This talk looks at using Groovy for multi-threaded, concurrent and grid computing. The talk covers everything from using processes, multiple threads, the concurrency libraries ear-marked for Java 7, functional programming/actors and grid computing frameworks with Groovy. Briefly covered is also testing multi-threaded programs.
Groovy is an open source dynamic language which runs on the JVM. Its goal is to bring lightweight, agile, and dynamic programming to the Java world. It encompasses powerful features from Ruby, Python, PERL and Smalltalk in an expressive and intuitive syntax while keeping the view and perspective of a Java programmer. Its seamless integration with Java makes it a perfect solution for enhancing your current Java projects with dynamic behavior. This tutorial takes you through all of the basics of programming with Groovy then examines common programming tasks like file processing, XML procesing, SQL processing. Finally, it touches upon some of the fun stuff like builders, closures, metaprogramming and more. Where appropriate Apache technologies will be used when illustrating Groovy examples.

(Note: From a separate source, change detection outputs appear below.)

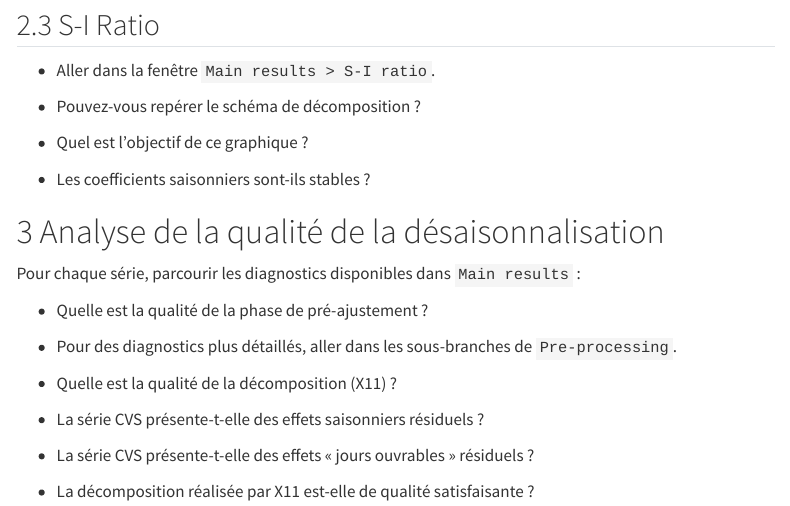
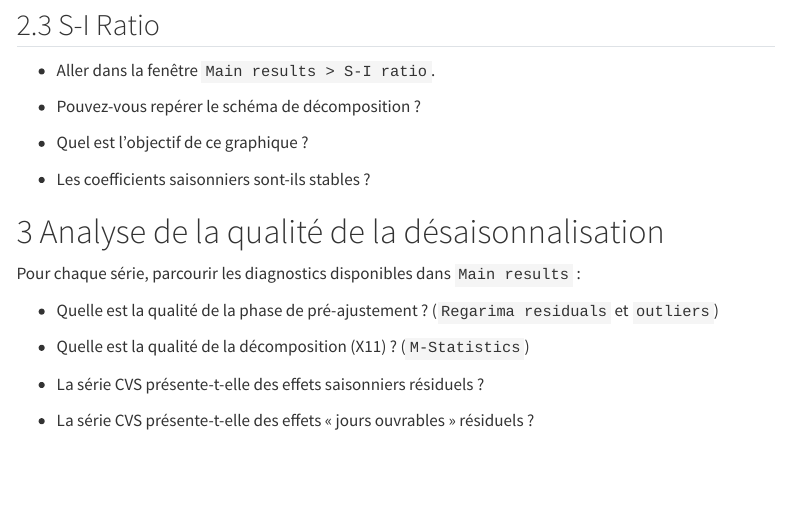
Before and after one commit to AQLT/formation.2025.cvs, a Quarto document (TP/JD_3_CVS_sans_CJO.qmd): the page in a window 1100 px wide, from 1220 px down. Rendered offline with R 4.5, knitr and Pandoc in place of Quarto, with nearby package versions; menus at the side of the page are left out.

Commit message:
add details

```diff
--- a/TP/JD_3_CVS_sans_CJO.qmd
+++ b/TP/JD_3_CVS_sans_CJO.qmd
@@ -67,14 +67,10 @@ Pour chaque série :
 
 Pour chaque série, parcourir les diagnostics disponibles dans `Main results` :
 
--   Quelle est la qualité de la phase de pré-ajustement ?
+-   Quelle est la qualité de la phase de pré-ajustement ? (`Regarima residuals` et `outliers`)
 
--   Pour des diagnostics plus détaillés, aller dans les sous-branches de `Pre-processing`.
-
--   Quelle est la qualité de la décomposition (X11) ?
+-   Quelle est la qualité de la décomposition (X11) ? (`M-Statistics`)
 
 -   La série CVS présente-t-elle des effets saisonniers résiduels ?
 
 -   La série CVS présente-t-elle des effets « jours ouvrables » résiduels ?
-
--   La décomposition réalisée par X11 est-elle de qualité satisfaisante ?
```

Groovy provides excellent facilities for parsing and creating XML. As well as providing syntactic sugar on top of traditional Java-based parsing approaches (e.g. SAX, DOM, StAX), it has its own XmlParser and XmlSlurper libraries which support XPath-like expressions at the object level (akin to LINQ in the .Net world). It also integrates nicely with XPath, XQuery, XSLT as well as with popular XML libraries. Groovy's markup builders provide an elegant and efficient way to create and modify XML. All these features can work with Apache Xerces or with native XML support on 1.4 through to 1.7 JVMs. In addition to its base XML capabilities, Groovy modules exist for doing XML-RPC, REST and SOAP Web Services including RSS, ATOM and other popular XML dialects. Groovy-WS is based on Apache CXF and provides a simple and elegant way to create Web Services without the need for worrying about stubs.